There are things that I missed from Princess, particularly a piece of Tars Tarkas dialogue that, I think, is worth the price of the book, but I’m okay with that. There’s not as much Tars Tarkas in the film as I’d have liked; the major Thark character in the film is Sola, the Thark that takes in John Carter and cares for him.
I would have loved this film at eight, which is about when I saw Star Wars for the first time. I’m not ready to say I loved this, but I will say that I really liked it and I won’t be ashamed to buy it on DVD on day one.
On the drive home I compared it mentally to Jackson’s The Lord of the Rings trilogy and Lucas’ Star Wars prequels. It’s not as serious as Jackson and it’s more fun than Lucas. John Carter feels epic, yet it also has an intimacy to it. I would venture that this is what the Narnia movies wanted to be; they’re both working from problematic source material (the Barsoom and the Narnia books are full of incident but not necessarily anything resembling a sensible plot), their writers had to construct a plot that kept the flavor and the spirit if not the detail, and John Carter, I think, pulls it off a little bit better because it does a better job at rationalizing and modernizing its story.

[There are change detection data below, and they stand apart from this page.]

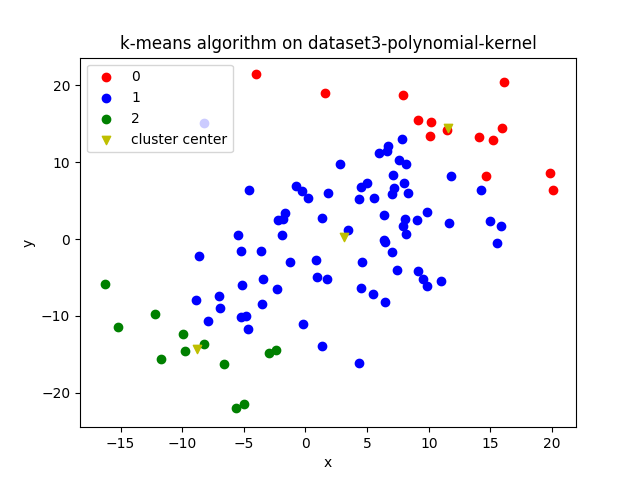
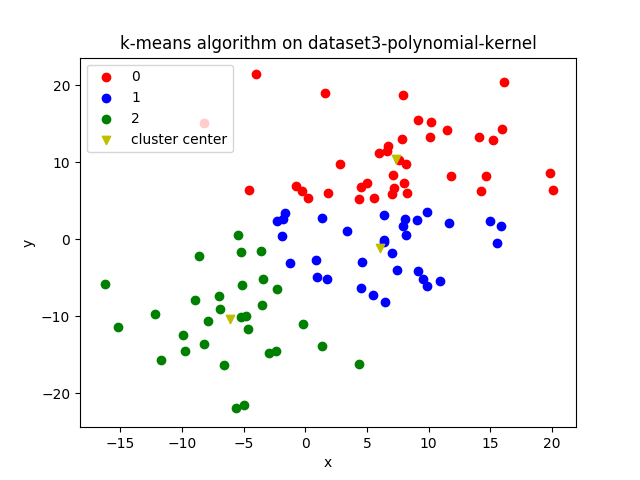
RBF predicting optimal clusters, polynomial slightly improved

diff --git a/hw4/problem2.py b/hw4/problem2.py
@@ -3,7 +3,6 @@ import math
 import numpy as np
 import matplotlib.pyplot as plt
 from sklearn.datasets import make_circles, make_moons, make_blobs
-from sklearn.metrics.pairwise import linear_kernel, polynomial_kernel, rbf_kernel
 import pickle
 
 def euclidean(p1,p2):
@@ -199,20 +198,30 @@ def kernel(data, labels, k, kernel):
 		clusters.append([random(),random()])
 	print("Finished initializing cluster centers")
 
-	# Repeat till no more changes occur
+	# Repeat until no more changes occur
 	iteration = 1
 	labeled_data = [ [] for i in range(k) ]
 	for index, label in enumerate(labels):
 		labeled_data[label].append(index)
 
 	# Gram matrix for kernel
-	kernel_vals = None
+	kernel_vals = np.zeros((len(data),len(data)))
 	if kernel is 'lin':
-		kernel_vals = linear_kernel(data,data)
+		for row,x in enumerate(data):
+			for col,y in enumerate(data):
+				kernel_vals[row,col] = np.dot(x,y)
 	if kernel is 'poly':
-		kernel_vals = polynomial_kernel(data,data)
+		gamma = 0.001
+		c_0 = -2
+		d = 3
+		for row,x in enumerate(data):
+			for col,y in enumerate(data):
+				kernel_vals[row,col] = math.pow(gamma*np.dot(x,y) + c_0, d)
 	if kernel is 'rbf':
-		kernel_vals = rbf_kernel(data,data)
+		gamma = 5
+		for row,x in enumerate(data):
+			for col,y in enumerate(data):
+				kernel_vals[row,col] = np.exp(-gamma* np.dot(x-y,x-y))
 		
 	# Repeat till no more changes occur
 	while True:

That said, John Carter isn’t perfect. There’s some dodgy effects work (such as in the scene where Carter, after he’s arrived on Barsoom, has no idea how to move in the lower gravity), some of the physics doesn’t make sense, Carter’s accent is all wrong for an 1860s Virginian, Mars looks too much like the American southwest, it’s not at all clear what the villains’ goals were (or why they were seeking to achieve those ambiguous goals in the way that they were), that sort of thing.
The one thing I won’t criticize the film for is its title, though. Yes, it’s gone in for abuse in fandom, but in the context of the film it can only be John Carter. The film is driven by Carter’s desire to go home so he can return to his “cave of gold” (not really a spoiler, since the same arc is in the book), so “John Carter of Mars” would not be true until he finds himself and his place in the universe. Believe me, I would have wanted nothing more than to see the words “of Mars” in the title, but after seeing the film last night I know that they don’t apply.
In short, this is A Princess of Mars distilled down to a two hour movie that will appeal to a modern day audience. Edgar Rice Burroughs’ planetary romance from 1912 has been made relevant for 2012. I enjoyed it thoroughly — it’s funny, it’s moving, it’s exciting, and I want to see more — and I’m thinking of going to see it again this weekend, this time in 2-D.